Alan Guth and Stephen Hawking on Eternal Inflation

1. Feb 2, 2004

marcus

Alan Guth and Stephen Hawking on "Eternal Inflation"

It is an interesting topic and Alan Guth had two papers discussing it in 2003, also Hawking had one I found in 2003. might be interesting to check out their recent words on the subject

Hawking defined it as follows and then proceded to critique the idea:

"... In the case of inflation, the idea is that the exponential expansion, obliterates the dependence on the initial conditions, so we wouldn't need to know exactly how the universe began, just that it was inflating. To lose all memory of the initial state, would require an infinite amount of exponential expansion.

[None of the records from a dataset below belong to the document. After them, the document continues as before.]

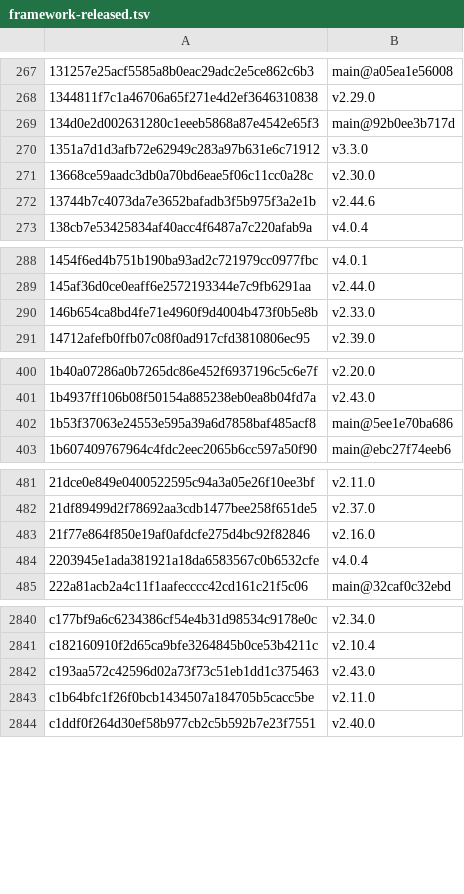
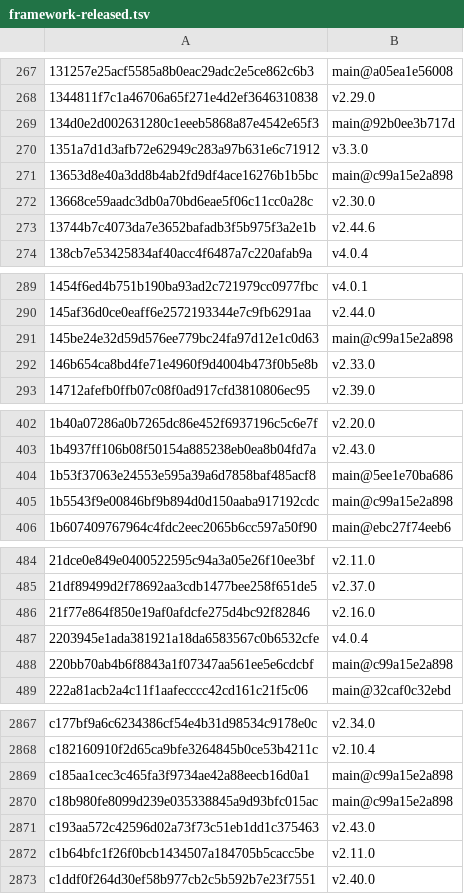
Before and after one commit to Sheldon-92/TAD, a TSV file: .tad/provenance/framework-released.tsv, drawn as a sheet; only a part is shown, gaps mark what is left out; the diff covers the shown part only; the diff names each change by its address in the sheet, - before the commit and + after, or states it on an @@ line.

```diff
--- a/.tad/provenance/framework-released.tsv
+++ b/.tad/provenance/framework-released.tsv
+row 271: 13653d8e40a3dd8b4ab2fd9df4ace16276b1b5bc | main@c99a15e2a898
+row 291: 145be24e32d59d576ee779bc24fa97d12e1c0d63 | main@c99a15e2a898
+row 405: 1b5543f9e00846bf9b894d0d150aaba917192cdc | main@c99a15e2a898
+row 488: 220bb70ab4b6f8843a1f07347aa561ee5e6cdcbf | main@c99a15e2a898
+row 2869: c185aa1cec3c465fa3f9734ae42a88eecb16d0a1 | main@c99a15e2a898
+row 2870: c18b980fe8099d239e035338845a9d93bfc015ac | main@c99a15e2a898
```
Also changed, not shown: 36 added rows and 1 edited cell elsewhere in this file, .tad/provenance/claude-legacy.tsv, 2 other files.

This leads to the notion of ever lasting or eternal inflation. The original argument for eternal inflation, went as follows. Consider a massive scalar field in a spatially infinite expanding universe. Suppose the field is nearly constant over several horizon regions, on a space like surface. In an infinite universe, there will always be such regions. The scalar field will have quantum fluctuations. In half the region, the fluctuations will increase the field, and in half, they will decrease it. In the half where the field jumps up, the extra energy density will cause the universe to expand faster, than in the half where the field jumps down. After a certain proper time, more than half the region will have the higher value of the field, because the high field regions will expand faster than the low. Thus the volume averaged value of the field will rise. There will always be regions of the universe in which the scalar field is high, so inflation is eternal. The regions in which the scalar field fluctuates downwards, will branch off from the eternally inflating region, and will exit inflation.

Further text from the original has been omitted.